The short course covers three advanced structural equation modeling (SEM) topics: (a) testing measurement invariance; (b) latent growth modeling; and (c) evaluating reciprocal relationships in SEM. The instructor uses the Mplus SEM software package throughout the workshop. To get maximum benefit from this short course, the participants should have the full version of Mplus loaded on their laptops and bring the laptop with them to the course. The instructor lectures about half of the time with the remaining time devoted to having participants run examples with actual data provided by the instructor. Participants go home with usable examples and syntax. The measurement invariance testing section focuses on the procedures as outlined in the Vandenberg and Lance (2000) Organizational Research Methods article. Namely, we will cover the 9 invariance tests starting with the tests of equal variance-covariance matrices and ending with tests of latent mean differences.
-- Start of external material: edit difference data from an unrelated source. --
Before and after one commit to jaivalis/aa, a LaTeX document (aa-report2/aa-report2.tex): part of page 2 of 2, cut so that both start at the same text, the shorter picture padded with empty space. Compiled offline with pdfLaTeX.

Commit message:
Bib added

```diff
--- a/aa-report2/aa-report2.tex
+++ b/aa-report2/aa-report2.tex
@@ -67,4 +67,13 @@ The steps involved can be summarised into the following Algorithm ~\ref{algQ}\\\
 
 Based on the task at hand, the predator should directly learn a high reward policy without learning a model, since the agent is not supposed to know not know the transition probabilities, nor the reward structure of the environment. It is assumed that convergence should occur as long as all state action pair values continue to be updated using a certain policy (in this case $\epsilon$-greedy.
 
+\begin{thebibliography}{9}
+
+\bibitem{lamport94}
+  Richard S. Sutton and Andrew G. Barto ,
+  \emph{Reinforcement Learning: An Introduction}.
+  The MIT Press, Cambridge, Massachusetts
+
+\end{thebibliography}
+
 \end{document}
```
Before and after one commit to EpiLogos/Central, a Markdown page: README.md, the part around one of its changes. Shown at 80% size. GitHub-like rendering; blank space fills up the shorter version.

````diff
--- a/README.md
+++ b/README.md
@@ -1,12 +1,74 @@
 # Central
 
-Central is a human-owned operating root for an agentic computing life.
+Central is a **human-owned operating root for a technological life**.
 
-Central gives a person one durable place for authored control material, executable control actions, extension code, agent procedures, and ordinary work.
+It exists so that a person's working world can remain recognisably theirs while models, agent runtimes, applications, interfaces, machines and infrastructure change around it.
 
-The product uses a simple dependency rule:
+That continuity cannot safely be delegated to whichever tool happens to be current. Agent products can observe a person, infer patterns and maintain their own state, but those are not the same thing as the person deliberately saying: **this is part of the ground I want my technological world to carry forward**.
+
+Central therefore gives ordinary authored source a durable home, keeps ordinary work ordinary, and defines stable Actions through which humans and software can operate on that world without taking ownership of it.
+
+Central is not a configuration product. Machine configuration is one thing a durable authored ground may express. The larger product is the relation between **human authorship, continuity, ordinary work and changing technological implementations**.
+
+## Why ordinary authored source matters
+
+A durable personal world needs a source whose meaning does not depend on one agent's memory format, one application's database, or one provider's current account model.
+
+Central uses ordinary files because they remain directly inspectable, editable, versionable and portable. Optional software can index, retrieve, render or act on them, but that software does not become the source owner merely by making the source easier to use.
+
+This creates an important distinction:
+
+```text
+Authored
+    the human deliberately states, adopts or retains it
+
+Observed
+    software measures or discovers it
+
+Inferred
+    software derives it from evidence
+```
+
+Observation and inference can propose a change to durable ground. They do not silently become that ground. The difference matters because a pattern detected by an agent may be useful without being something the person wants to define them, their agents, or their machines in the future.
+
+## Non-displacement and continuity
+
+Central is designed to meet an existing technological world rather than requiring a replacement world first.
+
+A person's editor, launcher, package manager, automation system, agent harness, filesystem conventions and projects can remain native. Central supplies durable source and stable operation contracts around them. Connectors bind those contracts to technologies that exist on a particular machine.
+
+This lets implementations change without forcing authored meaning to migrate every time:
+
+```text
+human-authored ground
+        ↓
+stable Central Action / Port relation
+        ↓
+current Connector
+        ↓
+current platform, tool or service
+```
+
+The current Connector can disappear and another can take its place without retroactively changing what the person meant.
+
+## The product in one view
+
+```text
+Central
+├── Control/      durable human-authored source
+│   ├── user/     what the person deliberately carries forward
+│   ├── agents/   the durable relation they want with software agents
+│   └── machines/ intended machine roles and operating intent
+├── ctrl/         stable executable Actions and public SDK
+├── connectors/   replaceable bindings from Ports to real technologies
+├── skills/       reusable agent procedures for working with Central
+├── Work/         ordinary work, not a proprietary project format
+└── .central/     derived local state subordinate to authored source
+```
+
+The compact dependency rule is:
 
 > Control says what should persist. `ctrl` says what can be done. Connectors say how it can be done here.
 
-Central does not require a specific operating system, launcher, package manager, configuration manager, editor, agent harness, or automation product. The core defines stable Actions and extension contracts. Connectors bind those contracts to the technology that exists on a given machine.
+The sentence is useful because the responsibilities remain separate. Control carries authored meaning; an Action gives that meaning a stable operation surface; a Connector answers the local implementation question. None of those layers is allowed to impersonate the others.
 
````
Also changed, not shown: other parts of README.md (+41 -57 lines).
Other outcomes of covering these tests are how to use Mplus syntax, how to do multi-sample analyses, and also how to test hypothesized (a priori) group mean differences but using the latent means of the latent variables within each group. Thus, the first section accomplishes much more than the just the measurement invariance tests. The workshop then advances to operationalizing latent growth models within the SEM framework. Essentially, this is how to use one's longitudinal data to actually capture the dynamic processes in one's theory. Thus, it is very, very different than cross-sectional tests where one is stuck in one point in time. Again, this is what goes on at the surface level, but the participant will also be exposed to modeling how the change in one variable impacts change in another. We will also use mixed modeling. And at the end of it, I introduce the participants to latent profile modeling with latent growth curves. The final piece is the testing of models with feedback loops via an SEM-Journal article by Edward Rigdon (1995). We will go through his 4 different models and what they mean.

Required Software: MPlus (order the full version, try the free demo version)
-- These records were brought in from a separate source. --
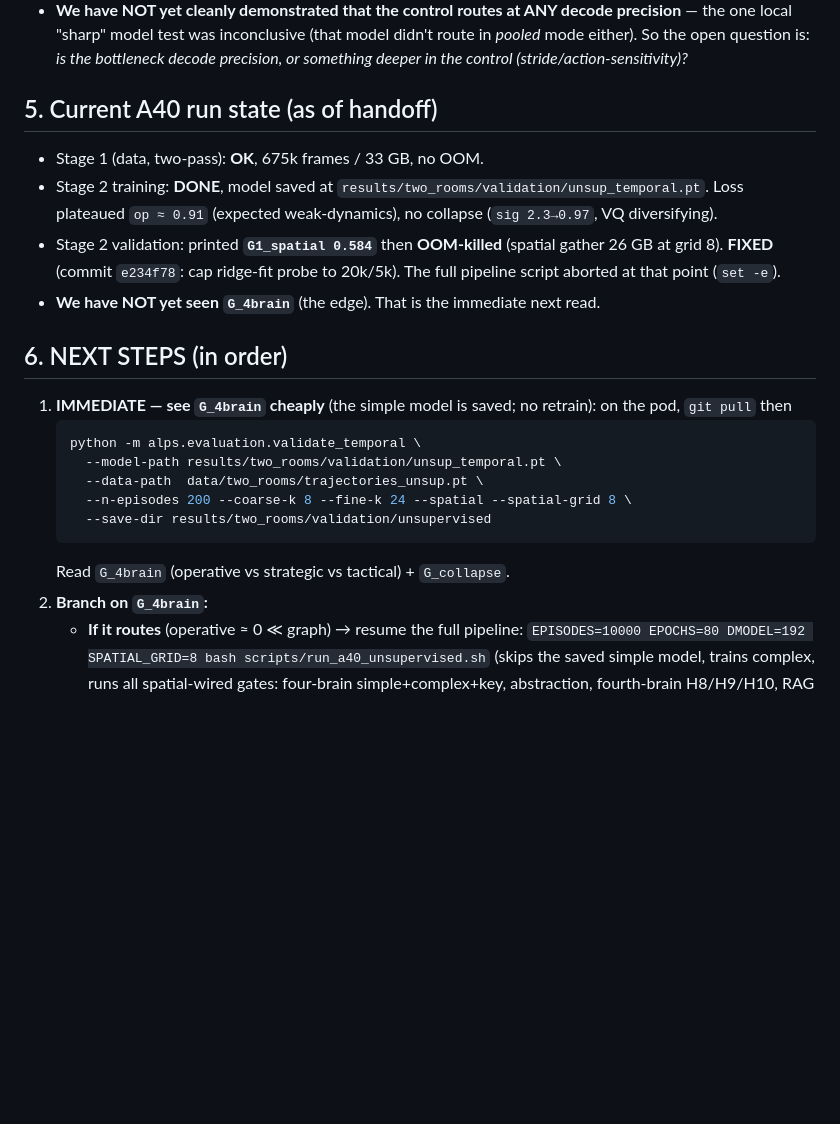
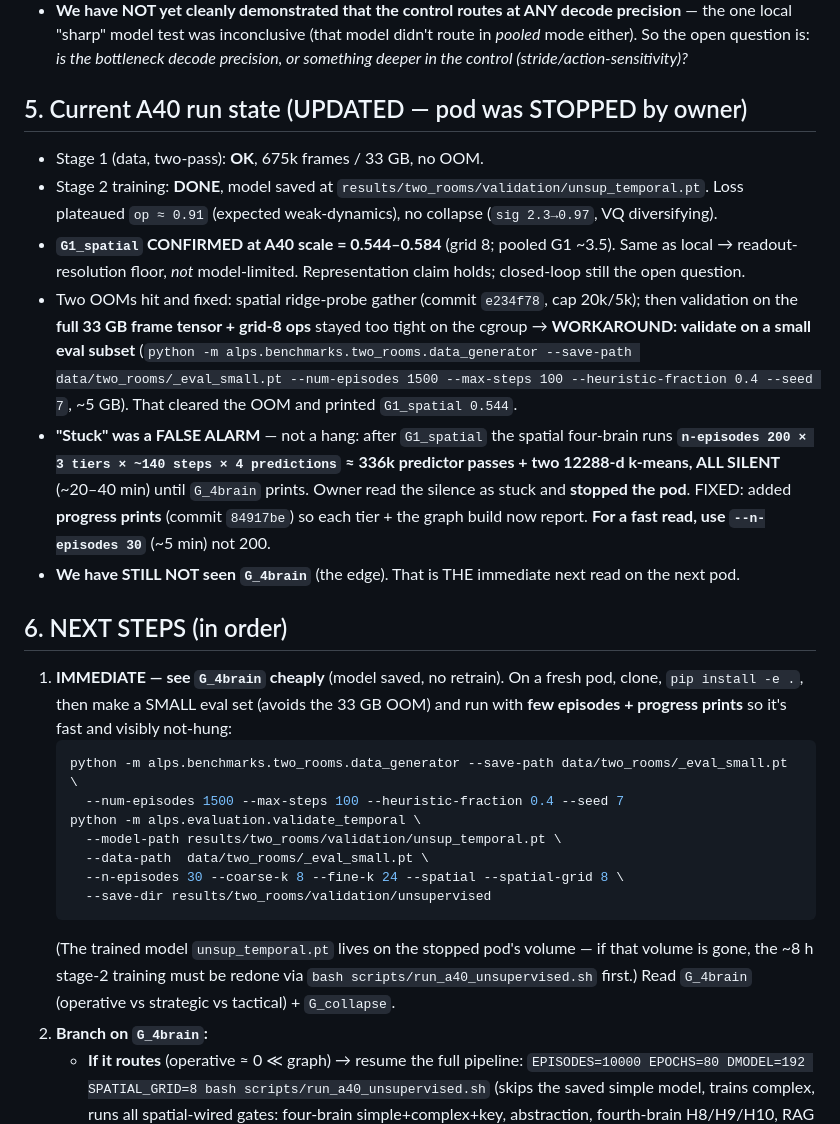
Before and after one commit to 4qdrai/ALPS-4B, a Markdown page: docs/PROJECT_HANDOFF.md, the part around the change. Drawn GitHub-style; blank space fills up the shorter version.

Commit message:
handoff: A40 G1_spatial 0.544-0.584 confirmed; stuck=slow-silent four-brain (now has prints); pod stopped; G_4brain still pending

````diff
--- a/docs/PROJECT_HANDOFF.md
+++ b/docs/PROJECT_HANDOFF.md
@@ -53,22 +53,26 @@ Toy testbed = **Two-Rooms** (128×128, an agent/dot navigates between rooms thro
 - Per-step agent motion ≈ **0.27 wu**. Since decode noise (0.58) **> motion (0.27)**, the predictor-decoded control can't reliably pick the right action → **`G_4brain` ≈ 0 expected** (matches every local run; no local model routed cross-room in either pooled or spatial mode).
 - **We have NOT yet cleanly demonstrated that the control routes at ANY decode precision** — the one local "sharp" model test was inconclusive (that model didn't route in *pooled* mode either). So the open question is: *is the bottleneck decode precision, or something deeper in the control (stride/action-sensitivity)?*
 
-## 5. Current A40 run state (as of handoff)
+## 5. Current A40 run state (UPDATED — pod was STOPPED by owner)
 - Stage 1 (data, two-pass): **OK**, 675k frames / 33 GB, no OOM.
 - Stage 2 training: **DONE**, model saved at `results/two_rooms/validation/unsup_temporal.pt`. Loss plateaued `op ≈ 0.91` (expected weak-dynamics), no collapse (`sig 2.3→0.97`, VQ diversifying).
-- Stage 2 validation: printed **`G1_spatial 0.584`** then **OOM-killed** (spatial gather 26 GB at grid 8). **FIXED** (commit `e234f78`: cap ridge-fit probe to 20k/5k). The full pipeline script aborted at that point (`set -e`).
-- **We have NOT yet seen `G_4brain`** (the edge). That is the immediate next read.
+- **`G1_spatial` CONFIRMED at A40 scale = 0.544–0.584** (grid 8; pooled G1 ~3.5). Same as local → readout-resolution floor, *not* model-limited. Representation claim holds; closed-loop still the open question.
+- Two OOMs hit and fixed: spatial ridge-probe gather (commit `e234f78`, cap 20k/5k); then validation on the **full 33 GB frame tensor + grid-8 ops** stayed too tight on the cgroup → **WORKAROUND: validate on a small eval subset** (`python -m alps.benchmarks.two_rooms.data_generator --save-path data/two_rooms/_eval_small.pt --num-episodes 1500 --max-steps 100 --heuristic-fraction 0.4 --seed 7`, ~5 GB). That cleared the OOM and printed `G1_spatial 0.544`.
+- **"Stuck" was a FALSE ALARM** — not a hang: after `G1_spatial` the spatial four-brain runs **`n-episodes 200 × 3 tiers × ~140 steps × 4 predictions` ≈ 336k predictor passes + two 12288-d k-means, ALL SILENT** (~20–40 min) until `G_4brain` prints. Owner read the silence as stuck and **stopped the pod**. FIXED: added **progress prints** (commit `84917be`) so each tier + the graph build now report. **For a fast read, use `--n-episodes 30`** (~5 min) not 200.
+- **We have STILL NOT seen `G_4brain`** (the edge). That is THE immediate next read on the next pod.
 
 ## 6. NEXT STEPS (in order)
-1. **IMMEDIATE — see `G_4brain` cheaply** (the simple model is saved; no retrain): on the pod, `git pull` then
+1. **IMMEDIATE — see `G_4brain` cheaply** (model saved, no retrain). On a fresh pod, clone, `pip install -e .`, then make a SMALL eval set (avoids the 33 GB OOM) and run with **few episodes + progress prints** so it's fast and visibly not-hung:
    ```bash
+   python -m alps.benchmarks.two_rooms.data_generator --save-path data/two_rooms/_eval_small.pt \
+     --num-episodes 1500 --max-steps 100 --heuristic-fraction 0.4 --seed 7
    python -m alps.evaluation.validate_temporal \
      --model-path results/two_rooms/validation/unsup_temporal.pt \
-     --data-path  data/two_rooms/trajectories_unsup.pt \
-     --n-episodes 200 --coarse-k 8 --fine-k 24 --spatial --spatial-grid 8 \
+     --data-path  data/two_rooms/_eval_small.pt \
+     --n-episodes 30 --coarse-k 8 --fine-k 24 --spatial --spatial-grid 8 \
      --save-dir results/two_rooms/validation/unsupervised
    ```
-   Read `G_4brain` (operative vs strategic vs tactical) + `G_collapse`.
+   (The trained model `unsup_temporal.pt` lives on the stopped pod's volume — if that volume is gone, the ~8 h stage-2 training must be redone via `bash scripts/run_a40_unsupervised.sh` first.) Read `G_4brain` (operative vs strategic vs tactical) + `G_collapse`.
 2. **Branch on `G_4brain`:**
    - **If it routes** (operative ≈ 0 ≪ graph) → resume the full pipeline: `EPISODES=10000 EPOCHS=80 DMODEL=192 SPATIAL_GRID=8 bash scripts/run_a40_unsupervised.sh` (skips the saved simple model, trains complex, runs all spatial-wired gates: four-brain simple+complex+key, abstraction, fourth-brain H8/H9/H10, RAG H7, MoE, videos).
    - **If it's ≈ 0** (likely) → **decode is resolution-capped above what control needs.** Real fix = **finer patches**: `patch_size (2,16,16) → (2,8,8)` ⇒ 16×16 = 256 tokens ⇒ ~2× sharper decode (~0.3 wu). Needs a small **`--patch-size` CLI flag** added to `train_temporal.py` + threaded to the model, then **retrain** (~8 h simple).
````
"Mediation and Moderation"

Dr. Mark Gavin, West Virginia University

Course Description
Mediators and moderators are pervasive in organizational research. As theoretical frameworks advance, the specification and testing of mechanisms (or mediators) through which the effects of one variable on another are transmitted has become a central concern. Another primary concern of theory development is the specification and testing of boundary conditions (or moderators) that affect the nature (significance, magnitude and/or direction) of the relationship between variables. More recently there has been increased attention on the theoretical specification of models that incorporate both mediation and moderation, facilitated in no small part by advancements made in the analytical approaches for testing such effects. This course will provide an overview of the conceptual, methodological and statistical issues surrounding the investigation of mediators and moderators, as well as their combined dynamics. The short course will feature both lecture and hands-on components, including analytical demonstrations and exercises that focus on the testing (primarily using SPSS) of these effects.

Required Software: SPSS (free trial version)
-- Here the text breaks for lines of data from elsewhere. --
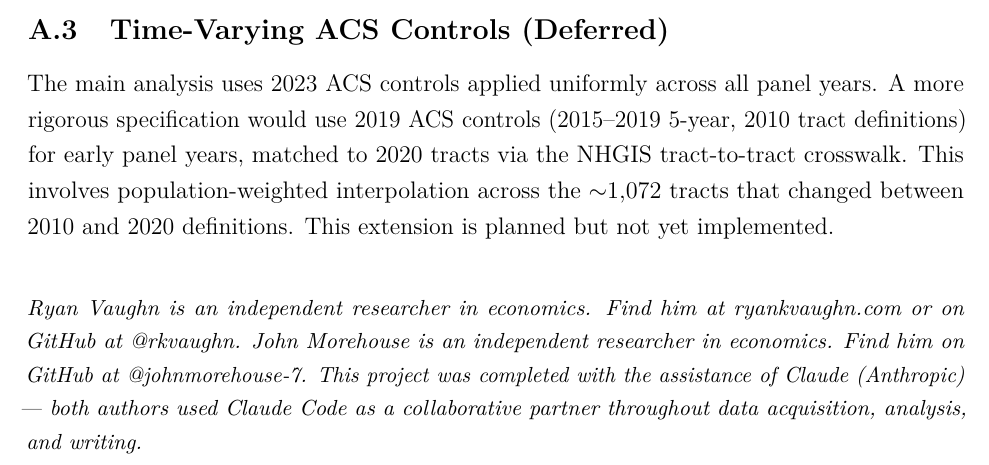
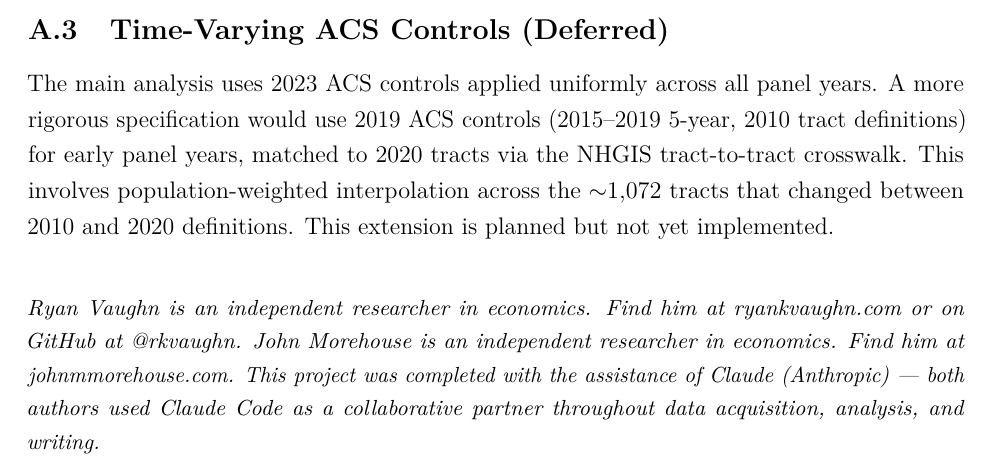
Before and after one commit to rkvaughn/hummers-or-hybrids, a LaTeX document (paper/paper.tex): part of page 12 of 12, cut so that both start at the same text. Compiled offline with pdfLaTeX.

Commit message:
fix: update John Morehouse website link to johnmmorehouse.com

```diff
--- a/paper/paper.tex
+++ b/paper/paper.tex
@@ -18,7 +18,7 @@
 \title{\textbf{Hummers or Hybrids, 2025 Edition}\\[0.5em]
 \large Did Tesla Buyers Stop Being Environmentalists?}
 \author{Ryan Vaughn\thanks{Independent researcher. \href{https://ryankvaughn.com}{ryankvaughn.com}} \and
-John Morehouse\thanks{Independent researcher. GitHub: \href{https://github.com/johnmorehouse-7}{@johnmorehouse-7}}}
+John Morehouse\thanks{Independent researcher. \href{https://www.johnmmorehouse.com/}{johnmmorehouse.com}}}
 \date{February 2026}
 
 \begin{document}
@@ -450,6 +450,6 @@ that changed between 2010 and 2020 definitions. This extension is planned but no
 implemented.
 
 \vspace{2em}
-\noindent\small\textit{Ryan Vaughn is an independent researcher in economics. Find him at \href{https://ryankvaughn.com}{ryankvaughn.com} or on GitHub at \href{https://github.com/rkvaughn}{@rkvaughn}. John Morehouse is an independent researcher in economics. Find him on GitHub at \href{https://github.com/johnmorehouse-7}{@johnmorehouse-7}. This project was completed with the assistance of Claude (Anthropic) --- both authors used Claude Code as a collaborative partner throughout data acquisition, analysis, and writing.}
+\noindent\small\textit{Ryan Vaughn is an independent researcher in economics. Find him at \href{https://ryankvaughn.com}{ryankvaughn.com} or on GitHub at \href{https://github.com/rkvaughn}{@rkvaughn}. John Morehouse is an independent researcher in economics. Find him at \href{https://www.johnmmorehouse.com/}{johnmmorehouse.com}. This project was completed with the assistance of Claude (Anthropic) --- both authors used Claude Code as a collaborative partner throughout data acquisition, analysis, and writing.}
 
 \end{document}
```
Also changed, not shown: paper/paper.pdf.
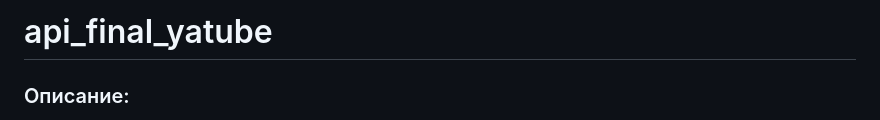
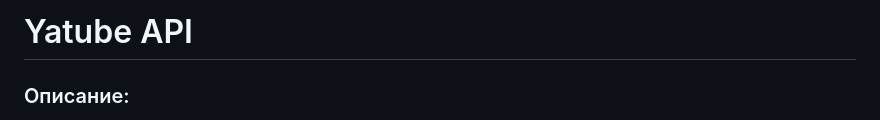
Before and after one commit to TutunkinVladislav/Yatube_API, a Markdown page: README.md, the part around the change. GitHub-like rendering.

```diff
--- a/README.md
+++ b/README.md
@@ -1,4 +1,4 @@
-# api_final_yatube
+# Yatube API
 
 ### Описание:
 
```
"Introduction to Multilevel Analysis"

Dr. James LeBreton, Pennsylvania State University

Course Description
This course is aimed at faculty and students who are relatively new to multilevel theory, measurement, and analysis. It will review basic issues associated with the development and testing of multilevel theories. Although the focus will be on issues pertaining to multilevel theory and measurement (e.g., multilevel constructs, multilevel construct validation, aggregation and composition models), we will also discuss general issues associated multilevel analysis. Examples will be presented and discussed using both SPSS and HLM. The R package will be introduced, explained, and emphasized during this short course in preparation for the advanced short course in Session II. Specific topics will include:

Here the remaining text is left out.